Letters to the Editor

Ron DeSantis is wrong — Andrew Gillum is not anti-Semitic

Mayor Andrew Gillum is not anti-Semitic but his opponent, Ron DeSantis, pandering to Jewish voters, has tried to paint him as such. Gillum does not support the Boycott, Divest and Sanctions Act against Israel.

Dream Defenders is a group formed in the wake of perceived injustices following the shooting death of a black teen, Trayvon Martin, in Sanford in 2012. The group advocates an alternative to the Stand Your Ground law and lobbies for educational reform and civil rights. While Gillum supports some of these domestic positions, he does not support the group’s views on other topics including the Israeli-Palestinian conflict. Because a group supports a candidate, or attends rallies held by a candidate, it does not mean that the candidate necessarily agrees with all of the positions advocated by that group.

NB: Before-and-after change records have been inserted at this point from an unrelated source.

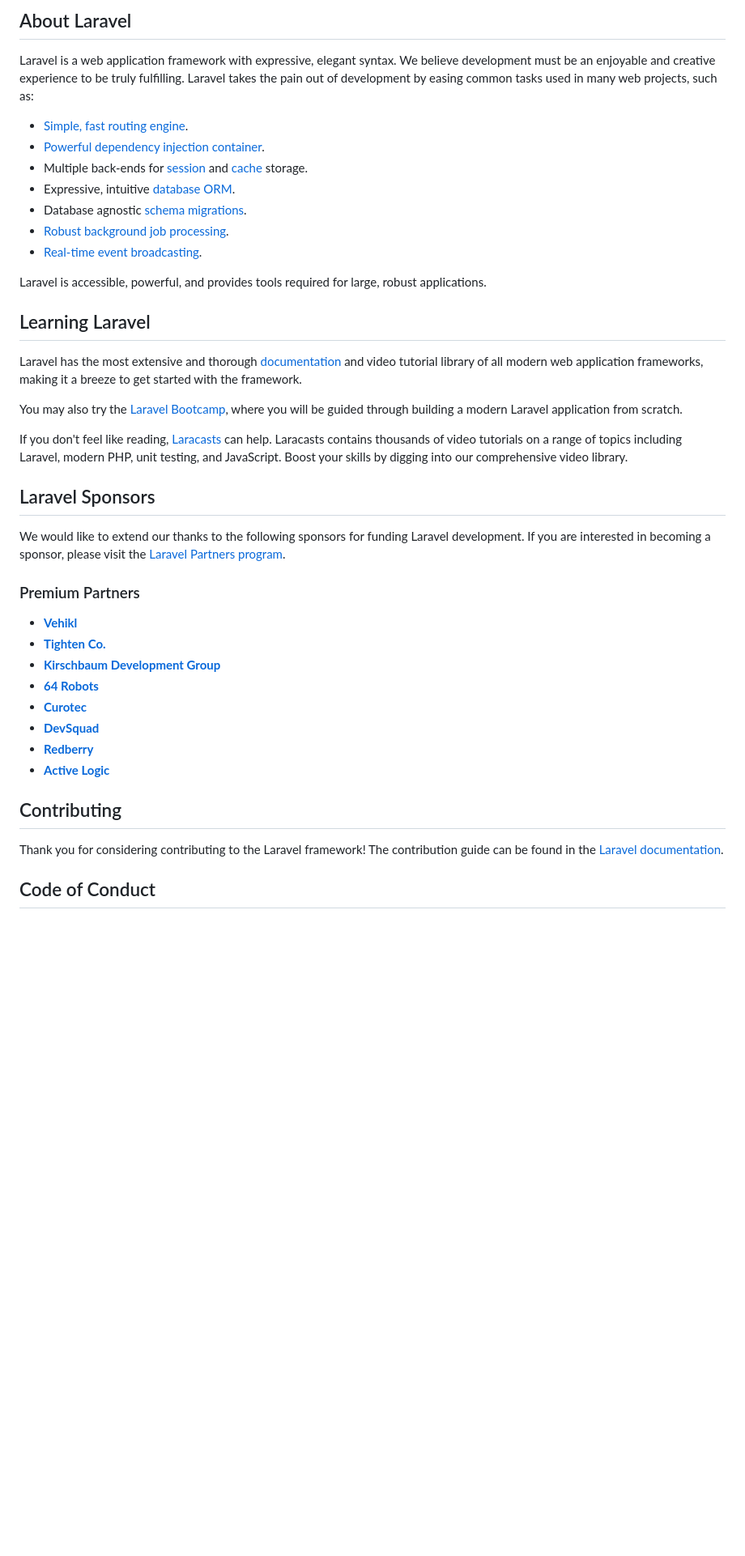
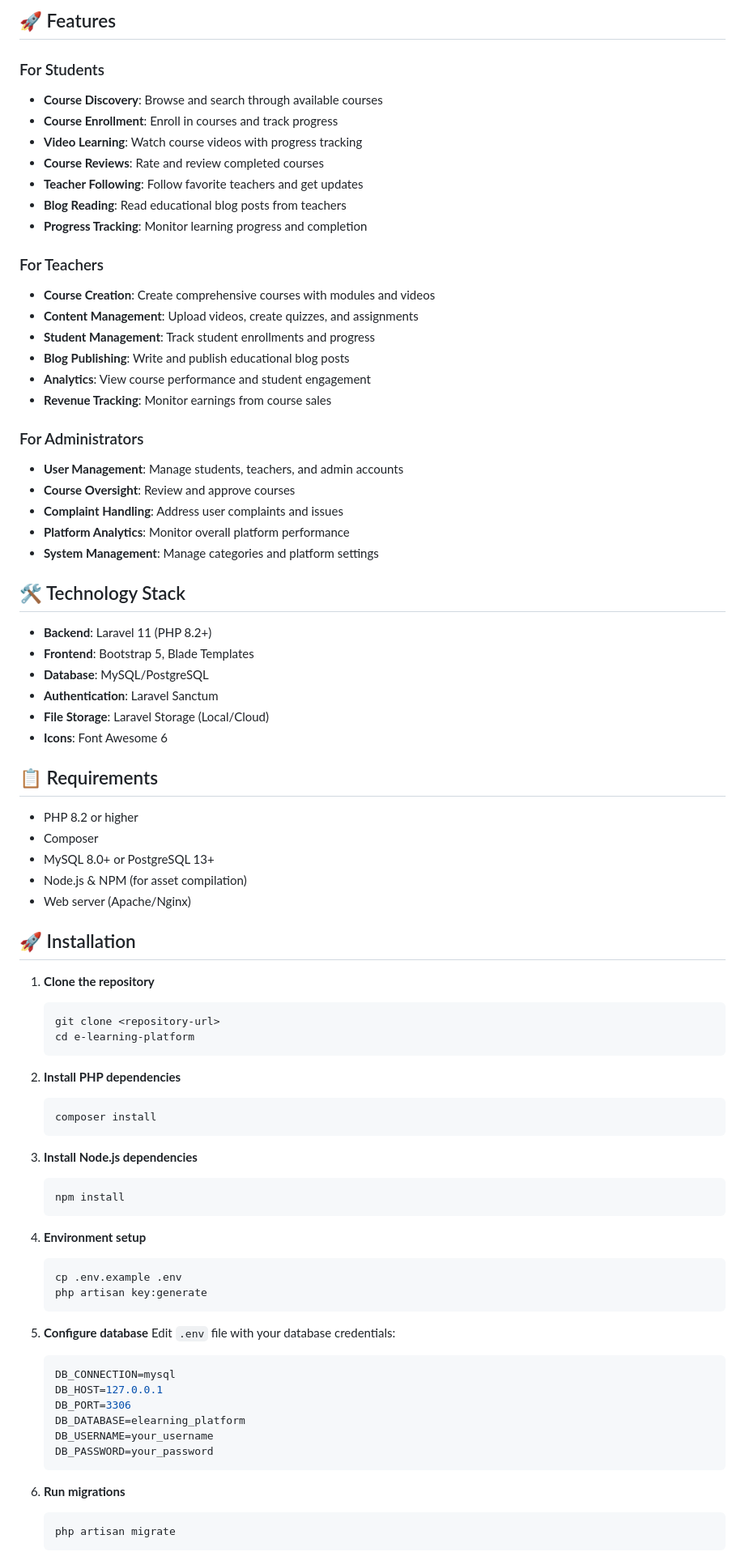
Before and after one commit to MahirTanzim/e-learning-platform, a Markdown page: README.md, the part around one of its changes. Shown at 81% size. Rendered like a GitHub page; blank space fills up the shorter version.

````diff
--- a/README.md
+++ b/README.md
@@ -9,44 +4,84 @@
 
-## About Laravel
+## 🚀 Features
 
-Laravel is a web application framework with expressive, elegant syntax. We believe development must be an enjoyable and creative experience to be truly fulfilling. Laravel takes the pain out of development by easing common tasks used in many web projects, such as:
+### For Students
+- **Course Discovery**: Browse and search through available courses
+- **Course Enrollment**: Enroll in courses and track progress
+- **Video Learning**: Watch course videos with progress tracking
+- **Course Reviews**: Rate and review completed courses
+- **Teacher Following**: Follow favorite teachers and get updates
+- **Blog Reading**: Read educational blog posts from teachers
+- **Progress Tracking**: Monitor learning progress and completion
 
-- [Simple, fast routing engine](https://laravel.com/docs/routing).
-- [Powerful dependency injection container](https://laravel.com/docs/container).
-- Multiple back-ends for [session](https://laravel.com/docs/session) and [cache](https://laravel.com/docs/cache) storage.
-- Expressive, intuitive [database ORM](https://laravel.com/docs/eloquent).
-- Database agnostic [schema migrations](https://laravel.com/docs/migrations).
-- [Robust background job processing](https://laravel.com/docs/queues).
-- [Real-time event broadcasting](https://laravel.com/docs/broadcasting).
+### For Teachers
+- **Course Creation**: Create comprehensive courses with modules and videos
+- **Content Management**: Upload videos, create quizzes, and assignments
+- **Student Management**: Track student enrollments and progress
+- **Blog Publishing**: Write and publish educational blog posts
+- **Analytics**: View course performance and student engagement
+- **Revenue Tracking**: Monitor earnings from course sales
 
-Laravel is accessible, powerful, and provides tools required for large, robust applications.
+### For Administrators
+- **User Management**: Manage students, teachers, and admin accounts
+- **Course Oversight**: Review and approve courses
+- **Complaint Handling**: Address user complaints and issues
+- **Platform Analytics**: Monitor overall platform performance
+- **System Management**: Manage categories and platform settings
 
-## Learning Laravel
+## 🛠️ Technology Stack
 
-Laravel has the most extensive and thorough [documentation](https://laravel.com/docs) and video tutorial library of all modern web application frameworks, making it a breeze to get started with the framework.
+- **Backend**: Laravel 11 (PHP 8.2+)
+- **Frontend**: Bootstrap 5, Blade Templates
+- **Database**: MySQL/PostgreSQL
+- **Authentication**: Laravel Sanctum
+- **File Storage**: Laravel Storage (Local/Cloud)
+- **Icons**: Font Awesome 6
 
-You may also try the [Laravel Bootcamp](https://bootcamp.laravel.com), where you will be guided through building a modern Laravel application from scratch.
+## 📋 Requirements
 
-If you don't feel like reading, [Laracasts](https://laracasts.com) can help. Laracasts contains thousands of video tutorials on a range of topics including Laravel, modern PHP, unit testing, and JavaScript. Boost your skills by digging into our comprehensive video library.
+- PHP 8.2 or higher
+- Composer
+- MySQL 8.0+ or PostgreSQL 13+
+- Node.js & NPM (for asset compilation)
+- Web server (Apache/Nginx)
 
-## Laravel Sponsors
+## 🚀 Installation
 
-We would like to extend our thanks to the following sponsors for funding Laravel development. If you are interested in becoming a sponsor, please visit the [Laravel Partners program](https://partners.laravel.com).
+1. **Clone the repository**
+   ```bash
+   git clone <repository-url>
+   cd e-learning-platform
+   ```
 
-### Premium Partners
+2. **Install PHP dependencies**
+   ```bash
+   composer install
+   ```
 
-- **[Vehikl](https://vehikl.com)**
-- **[Tighten Co.](https://tighten.co)**
-- **[Kirschbaum Development Group](https://kirschbaumdevelopment.com)**
-- **[64 Robots](https://64robots.com)**
-- **[Curotec](https://www.curotec.com/services/technologies/laravel)**
-- **[DevSquad](https://devsquad.com/hire-laravel-developers)**
-- **[Redberry](https://redberry.international/laravel-development)**
-- **[Active Logic](https://activelogic.com)**
+3. **Install Node.js dependencies**
+   ```bash
+   npm install
+   ```
 
-## Contributing
+4. **Environment setup**
+   ```bash
+   cp .env.example .env
+   php artisan key:generate
+   ```
 
-Thank you for considering contributing to the Laravel framework! The contribution guide can be found in the [Laravel documentation](https://laravel.com/docs/contributions).
+5. **Configure database**
+   Edit `.env` file with your database credentials:
+   ```env
+   DB_CONNECTION=mysql
+   DB_HOST=127.0.0.1
+   DB_PORT=3306
+   DB_DATABASE=elearning_platform
+   DB_USERNAME=your_username
+   DB_PASSWORD=your_password
+   ```
 
-## Code of Conduct
+6. **Run migrations**
+   ```bash
+   php artisan migrate
+   ```
 
````
Also changed, not shown: other parts of README.md (+243 -12 lines).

The anti-Semitic attack on Gillum is relevant in Florida because the state has a Jewish population of an estimated 630, 000 Jews, most of whom tend to vote for Democratic candidates. If DeSantis is successful in cutting into Gillum’s potential support from Jews, by falsely claiming Gillum is anti-Semitic, the effect could significantly impact the race for governor.

Members of Alt-right groups, the Ku Klux Klan and neo-Nazis support Ron DeSantis and attend his rallies, but this does not necessarily mean that Mr. DeSantis is a racist or is a Neo-Nazi. This is an assessment which I make of Mr. DeSantis but does not extend to his mentor, President Trump, who has not only expressed racist and neo-Nazi views, but has also acted in ways that reflect his own racism.

Marvin Dunn,

Palmetto Bay

As a practicing immigration attorney I read with great interest your front page story concerning the detention of individuals who appear at USCIS field offices with their U.S. citizen spouses for interviews regarding their marriage petitions. While this is not an entirely new phenomenon, in the past such detentions were limited to individuals who had outstanding orders of removal or who had serious criminal convictions that made them subject to removal. Today the risk is there for any alien who is not in lawful status at the time of the interview and cannot adjust status immediately.

The ten year bar to readmission was passed in 1996 and went into effect in April of 1997. There was always a waiver available, even from the outset. The change that was made in 2013 was the adoption of the "provisional waiver", which allowed individuals who were subject to the bar to apply for the waiver and have it adjudicated before departing the United States. Under previous practice individuals were forced to leave their families behind and wait for extended periods of time in their home countries while USCIS adjudicated the request. This left families divided, often without their principal wage-earner, for periods as long as a year or more. The cruelest part of the current administration's policy is the refusal to grant stays of removal or continuances in removal proceedings to allow for the filing and adjudication of these waiver requests, something that was regular practice in prior years. Yes, I do understand the position of those who say that people who break the immigration laws should be punished. But the current policies punish innocent spouses and children, most of whom are U.S. citizens, as well. This is unconscionable. We would be better served by reinstating the law as it was prior to May 1, 2001, under which individuals who had violated the immigration laws could legalize upon paying a substantial financial penalty.

David A. Silk

Rostova Westerman Law Group

4901 NW 17th Way, Suite 504

Ft. Lauderdale, FL 33309